West Rim hikers: Jodi Kreuser, Mary Bubla, Mary Hlushko, Jan Springer, Wendy Berns, Elisabeth Wheeler, Leslie Hawkins, Harriet Pearson. Photo by Elisabeth Wheeler.

Elisabeth Wheeler and Larry Allen

Dramatic viewpoints highlight the eight-mile Rim Trail from Grand Canyon Village to Hermit’s Rest. Forty SaddleBrooke hikers in four groups hiked through pinyon pine and Utah juniper along the South Rim to explore these famous views. Trail Overlook provided the best view of the precipitous Bright Angel Trail which plummets from the village to the Colorado River. Maricopa Point offered a piece of mining history. Just west of the point are the remains of the Orphan Mine, one of the most productive uranium mines in America in the 1950s. Powell Point and Monument are named for John Wesley Powell, the famous explorer who led the first Colorado River expedition through the Grand Canyon in 1869.

Another spectacular view was Hopi Point which extends farther into the canyon than any other overlook. It offers sweeping views that stretch from Vishnu Temple in the east to Havasupai Point in the west. Hopi Point is very popular for viewing sunrise and sunset. Mohave Point was a favorite among the hikers because it offered dramatic views of the Colorado River and a geologic formation called the alligator. Pima Point once held the longest tram in the world. It supplied the luxurious Santa Fe Railroad’s Hermit Camp developed in 1912 at the base of Pima Point, 3000 feet below the rim. At the end of the West Rim Trail many hikers visited the stone building of Hermits Rest designed by Mary Colter and built by the Santa Fe Railroad in 1914. Hikers enjoyed its giant fireplace while sipping hot chocolate and imagining tourists in the early 1900s stopping here on their way down the cobblestone Hermit Trail to Hermit Camp 8.5 miles below the rim.

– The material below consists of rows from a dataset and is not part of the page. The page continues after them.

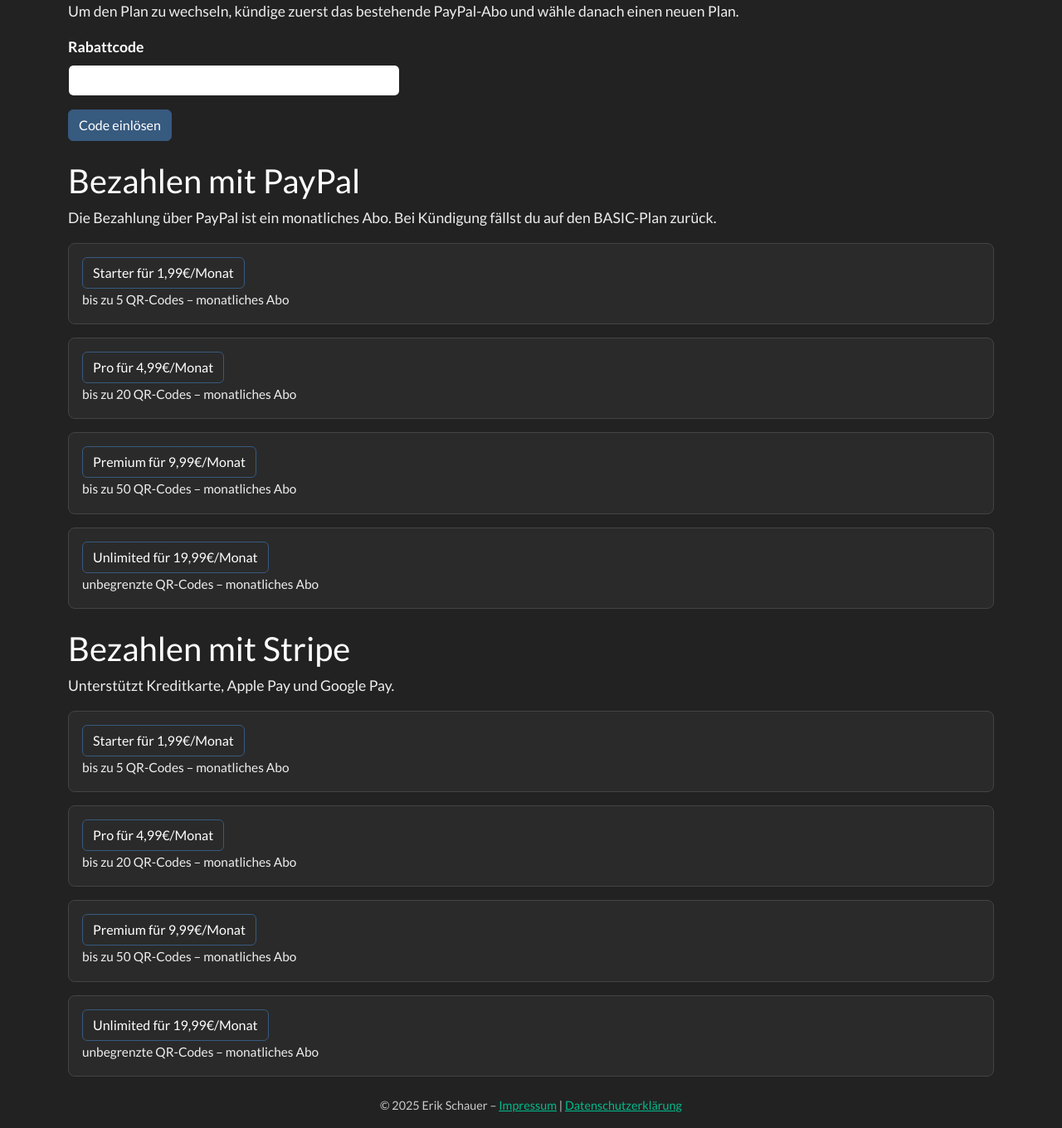
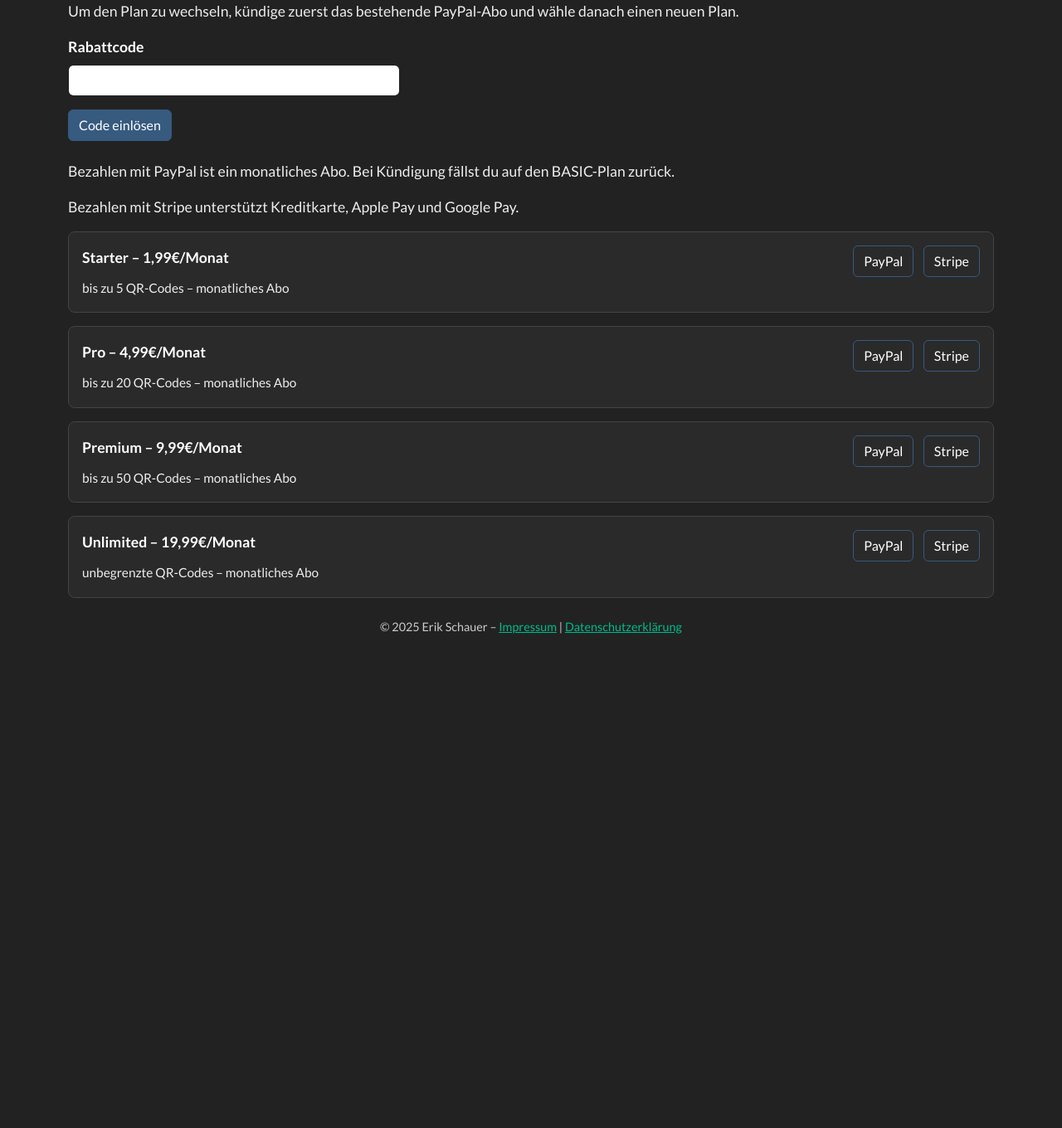
Before and after one commit to DO1FFE/qrcode, a Flask app: page /upgrade in a window 1280 px wide. Shown: the part 197-1557 px from the top of the page at 83% size. After the commit the page ends 961 px from the top, so only its background shows below. Run offline with Flask 3, Linux system fonts and the light colour scheme; the visitor is signed in with stand-in values (Sample User, id 1); some libraries are stand-ins or nearby versions.

Commit message:
Refactor upgrade page layout

```diff
--- a/templates/upgrade.html
+++ b/templates/upgrade.html
@@ -20,10 +20,14 @@
   </div>
   <button class="btn btn-primary" type="submit" {% if not allow_new_plan %}disabled{% endif %}>Code einlösen</button>
 </form>
-<h2>Bezahlen mit PayPal</h2>
-<p class="text-muted">Die Bezahlung über PayPal ist ein monatliches Abo. Bei Kündigung fällst du auf den BASIC-Plan zurück.</p>
+<p class="text-muted">Bezahlen mit PayPal ist ein monatliches Abo. Bei Kündigung fällst du auf den BASIC-Plan zurück.</p>
+<p class="text-muted">Bezahlen mit Stripe unterstützt Kreditkarte, Apple Pay und Google Pay.</p>
+
 <div class="mb-3 plan-card">
-  <form action="https://www.paypal.com/cgi-bin/webscr" method="post" target="_blank">
+  <div class="d-flex justify-content-between align-items-center flex-wrap">
+    <div class="mb-2 fw-bold">Starter – 1,99€/Monat</div>
+    <div>
+      <form class="d-inline me-2" action="https://www.paypal.com/cgi-bin/webscr" method="post" target="_blank">
         <input type="hidden" name="cmd" value="_xclick-subscriptions">
         <input type="hidden" name="business" value="do1ffe@darc.de">
         <input type="hidden" name="item_name" value="Starter Plan">
@@ -32,11 +36,19 @@
         <input type="hidden" name="p3" value="1">
         <input type="hidden" name="t3" value="M">
         <input type="hidden" name="src" value="1">
-    <button class="btn {% if current_user.plan == 'starter' %}btn-primary{% else %}btn-outline-primary{% endif %}" {% if not allow_new_plan %}disabled{% endif %}>Starter für 1,99€/Monat</button>
+        <button class="btn {% if current_user.plan == 'starter' %}btn-primary{% else %}btn-outline-primary{% endif %}" {% if not allow_new_plan %}disabled{% endif %}>PayPal</button>
+      </form>
+      <form class="d-inline" action="{{ url_for('create_checkout_session', plan='starter') }}" method="post">
+        <button class="btn {% if current_user.plan == 'starter' %}btn-primary{% else %}btn-outline-primary{% endif %}" {% if not allow_new_plan %}disabled{% endif %}>Stripe</button>
+      </form>
+    </div>
+  </div>
+  <small class="text-muted">bis zu {{ PLAN_LIMITS['starter'] }} QR-Codes – monatliches Abo</small>
   {% if current_user.plan == 'starter' %}
-    <span class="badge bg-primary ms-2">Aktueller Plan</span>
+  <div class="mt-2">
+    <span class="badge bg-primary me-2">Aktueller Plan</span>
     {% if next_charge %}
-      <span class="ms-2 text-muted">
+      <span class="text-muted">
         {% if current_user.plan_cancelled %}
           Plan endet am {{ next_charge.strftime('%d.%m.%Y') }}
         {% else %}
@@ -44,12 +56,15 @@
         {% endif %}
       </span>
     {% endif %}
+  </div>
   {% endif %}
-  </form>
-  <small class="text-muted">bis zu {{ PLAN_LIMITS['starter'] }} QR-Codes – monatliches Abo</small>
 </div>
+
 <div class="mb-3 plan-card">
-  <form action="https://www.paypal.com/cgi-bin/webscr" method="post" target="_blank">
+  <div class="d-flex justify-content-between align-items-center flex-wrap">
+    <div class="mb-2 fw-bold">Pro – 4,99€/Monat</div>
+    <div>
+      <form class="d-inline me-2" action="https://www.paypal.com/cgi-bin/webscr" method="post" target="_blank">
         <input type="hidden" name="cmd" value="_xclick-subscriptions">
         <input type="hidden" name="business" value="do1ffe@darc.de">
         <input type="hidden" name="item_name" value="Pro Plan">
@@ -58,11 +73,19 @@
         <input type="hidden" name="p3" value="1">
         <input type="hidden" name="t3" value="M">
         <input type="hidden" name="src" value="1">
-    <button class="btn {% if current_user.plan == 'pro' %}btn-primary{% else %}btn-outline-primary{% endif %}" {% if not allow_new_plan %}disabled{% endif %}>Pro für 4,99€/Monat</button>
+        <button class="btn {% if current_user.plan == 'pro' %}btn-primary{% else %}btn-outline-primary{% endif %}" {% if not allow_new_plan %}disabled{% endif %}>PayPal</button>
+      </form>
+      <form class="d-inline" action="{{ url_for('create_checkout_session', plan='pro') }}" method="post">
+        <button class="btn {% if current_user.plan == 'pro' %}btn-primary{% else %}btn-outline-primary{% endif %}" {% if not allow_new_plan %}disabled{% endif %}>Stripe</button>
+      </form>
+    </div>
+  </div>
+  <small class="text-muted">bis zu {{ PLAN_LIMITS['pro'] }} QR-Codes – monatliches Abo</small>
   {% if current_user.plan == 'pro' %}
-    <span class="badge bg-primary ms-2">Aktueller Plan</span>
+  <div class="mt-2">
+    <span class="badge bg-primary me-2">Aktueller Plan</span>
     {% if next_charge %}
-      <span class="ms-2 text-muted">
+      <span class="text-muted">
         {% if current_user.plan_cancelled %}
           Plan endet am {{ next_charge.strftime('%d.%m.%Y') }}
         {% else %}
@@ -70,12 +93,15 @@
         {% endif %}
       </span>
     {% endif %}
+  </div>
   {% endif %}
-  </form>
-  <small class="text-muted">bis zu {{ PLAN_LIMITS['pro'] }} QR-Codes – monatliches Abo</small>
 </div>
+
 <div class="mb-3 plan-card">
-  <form action="https://www.paypal.com/cgi-bin/webscr" method="post" target="_blank">
+  <div class="d-flex justify-content-between align-items-center flex-wrap">
+    <div class="mb-2 fw-bold">Premium – 9,99€/Monat</div>
+    <div>
+      <form class="d-inline me-2" action="https://www.paypal.com/cgi-bin/webscr" method="post" target="_blank">
         <input type="hidden" name="cmd" value="_xclick-subscriptions">
         <input type="hidden" name="business" value="do1ffe@darc.de">
         <input type="hidden" name="item_name" value="Premium Plan">
@@ -84,11 +110,19 @@
         <input type="hidden" name="p3" value="1">
         <input type="hidden" name="t3" value="M">
         <input type="hidden" name="src" value="1">
-    <button class="btn {% if current_user.plan == 'premium' %}btn-primary{% else %}btn-outline-primary{% endif %}" {% if not allow_new_plan %}disabled{% endif %}>Premium für 9,99€/Monat</button>
+        <button class="btn {% if current_user.plan == 'premium' %}btn-primary{% else %}btn-outline-primary{% endif %}" {% if not allow_new_plan %}disabled{% endif %}>PayPal</button>
+      </form>
+      <form class="d-inline" action="{{ url_for('create_checkout_session', plan='premium') }}" method="post">
+        <button class="btn {% if current_user.plan == 'premium' %}btn-primary{% else %}btn-outline-primary{% endif %}" {% if not allow_new_plan %}disabled{% endif %}>Stripe</button>
+      </form>
+    </div>
+  </div>
+  <small class="text-muted">bis zu {{ PLAN_LIMITS['premium'] }} QR-Codes – monatliches Abo</small>
   {% if current_user.plan == 'premium' %}
-    <span class="badge bg-primary ms-2">Aktueller Plan</span>
+  <div class="mt-2">
+    <span class="badge bg-primary me-2">Aktueller Plan</span>
     {% if next_charge %}
-      <span class="ms-2 text-muted">
+      <span class="text-muted">
         {% if current_user.plan_cancelled %}
           Plan endet am {{ next_charge.strftime('%d.%m.%Y') }}
         {% else %}
@@ -96,12 +130,15 @@
         {% endif %}
       </span>
     {% endif %}
+  </div>
   {% endif %}
-  </form>
-  <small class="text-muted">bis zu {{ PLAN_LIMITS['premium'] }} QR-Codes – monatliches Abo</small>
 </div>
+
 <div class="plan-card">
-  <form action="https://www.paypal.com/cgi-bin/webscr" method="post" target="_blank">
+  <div class="d-flex justify-content-between align-items-center flex-wrap">
+    <div class="mb-2 fw-bold">Unlimited – 19,99€/Monat</div>
+    <div>
+      <form class="d-inline me-2" action="https://www.paypal.com/cgi-bin/webscr" method="post" target="_blank">
         <input type="hidden" name="cmd" value="_xclick-subscriptions">
         <input type="hidden" name="business" value="do1ffe@darc.de">
         <input type="hidden" name="item_name" value="Unlimited Plan">
@@ -110,11 +147,19 @@
         <input type="hidden" name="p3" value="1">
         <input type="hidden" name="t3" value="M">
         <input type="hidden" name="src" value="1">
-    <button class="btn {% if current_user.plan == 'unlimited' %}btn-primary{% else %}btn-outline-primary{% endif %}" {% if not allow_new_plan %}disabled{% endif %}>Unlimited für 19,99€/Monat</button>
+        <button class="btn {% if current_user.plan == 'unlimited' %}btn-primary{% else %}btn-outline-primary{% endif %}" {% if not allow_new_plan %}disabled{% endif %}>PayPal</button>
+      </form>
+      <form class="d-inline" action="{{ url_for('create_checkout_session', plan='unlimited') }}" method="post">
+        <button class="btn {% if current_user.plan == 'unlimited' %}btn-primary{% else %}btn-outline-primary{% endif %}" {% if not allow_new_plan %}disabled{% endif %}>Stripe</button>
+      </form>
+    </div>
+  </div>
+  <small class="text-muted">unbegrenzte QR-Codes – monatliches Abo</small>
   {% if current_user.plan == 'unlimited' %}
-    <span class="badge bg-primary ms-2">Aktueller Plan</span>
+  <div class="mt-2">
+    <span class="badge bg-primary me-2">Aktueller Plan</span>
     {% if next_charge %}
-      <span class="ms-2 text-muted">
+      <span class="text-muted">
         {% if current_user.plan_cancelled %}
           Plan endet am {{ next_charge.strftime('%d.%m.%Y') }}
         {% else %}
@@ -122,47 +167,8 @@
         {% endif %}
       </span>
     {% endif %}
+  </div>
   {% endif %}
-  </form>
-  <small class="text-muted">unbegrenzte QR-Codes – monatliches Abo</small>
 </div>
 
-<h2 class="mt-4">Bezahlen mit Stripe</h2>
-<p class="text-muted">Unterstützt Kreditkarte, Apple Pay und Google Pay.</p>
-<div class="mb-3 plan-card">
-  <form action="{{ url_for('create_checkout_session', plan='starter') }}" method="post">
-    <button class="btn {% if current_user.plan == 'starter' %}btn-primary{% else %}btn-outline-primary{% endif %}" {% if not allow_new_plan %}disabled{% endif %}>Starter für 1,99€/Monat</button>
-    {% if current_user.plan == 'starter' %}
-    <span class="badge bg-primary ms-2">Aktueller Plan</span>
-    {% endif %}
-  </form>
-  <small class="text-muted">bis zu {{ PLAN_LIMITS['starter'] }} QR-Codes – monatliches Abo</small>
-</div>
-<div class="mb-3 plan-card">
-  <form action="{{ url_for('create_checkout_session', plan='pro') }}" method="post">
-    <button class="btn {% if current_user.plan == 'pro' %}btn-primary{% else %}btn-outline-primary{% endif %}" {% if not allow_new_plan %}disabled{% endif %}>Pro für 4,99€/Monat</button>
-    {% if current_user.plan == 'pro' %}
-    <span class="badge bg-primary ms-2">Aktueller Plan</span>
-    {% endif %}
-  </form>
-  <small class="text-muted">bis zu {{ PLAN_LIMITS['pro'] }} QR-Codes – monatliches Abo</small>
-</div>
-<div class="mb-3 plan-card">
-  <form action="{{ url_for('create_checkout_session', plan='premium') }}" method="post">
-    <button class="btn {% if current_user.plan == 'premium' %}btn-primary{% else %}btn-outline-primary{% endif %}" {% if not allow_new_plan %}disabled{% endif %}>Premium für 9,99€/Monat</button>
-    {% if current_user.plan == 'premium' %}
-    <span class="badge bg-primary ms-2">Aktueller Plan</span>
-    {% endif %}
-  </form>
-  <small class="text-muted">bis zu {{ PLAN_LIMITS['premium'] }} QR-Codes – monatliches Abo</small>
-</div>
-<div class="plan-card">
-  <form action="{{ url_for('create_checkout_session', plan='unlimited') }}" method="post">
-    <button class="btn {% if current_user.plan == 'unlimited' %}btn-primary{% else %}btn-outline-primary{% endif %}" {% if not allow_new_plan %}disabled{% endif %}>Unlimited für 19,99€/Monat</button>
-    {% if current_user.plan == 'unlimited' %}
-    <span class="badge bg-primary ms-2">Aktueller Plan</span>
-    {% endif %}
-  </form>
-  <small class="text-muted">unbegrenzte QR-Codes – monatliches Abo</small>
-</div>
 {% endblock %}
```
Lines whose indentation alone changed are shown as unchanged.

SaddleBrooke hikers also enjoyed learning about the geology of the Grand Canyon. The Grand Canyon was created six million years ago. Considering the earth is over four billion years old, six million years seems like a blink of an eye. In reality, northern Arizona was sliced open by the Colorado River. The river has cut downward at a rate of about 6.5 inches per 1,000 years. The Grand Canyon is one of the few places in the world where you can view almost two billion years of Earth history just by glancing up and down. Most of the rocks in the Grand Canyon are sedimentary rocks, which form when sediments such as sand, silt or mud gather in thick layers that, over time, are compressed into rock. It is interesting that the Grand Canyon’s rocks were laid down chronologically, one on top of another. Simply put, it means that the rocks above are younger than the rocks below. When you move your eyes from the rim to the river you are staring back in time.

SaddleBrooke hikers had lots of fun exploring the West Rim Trail viewpoints and learning much of the history of the Grand Canyon. Hike leaders for the West Rim Trail were Susan Hollis, Larry Allen, Don Taylor and Elisabeth Wheeler.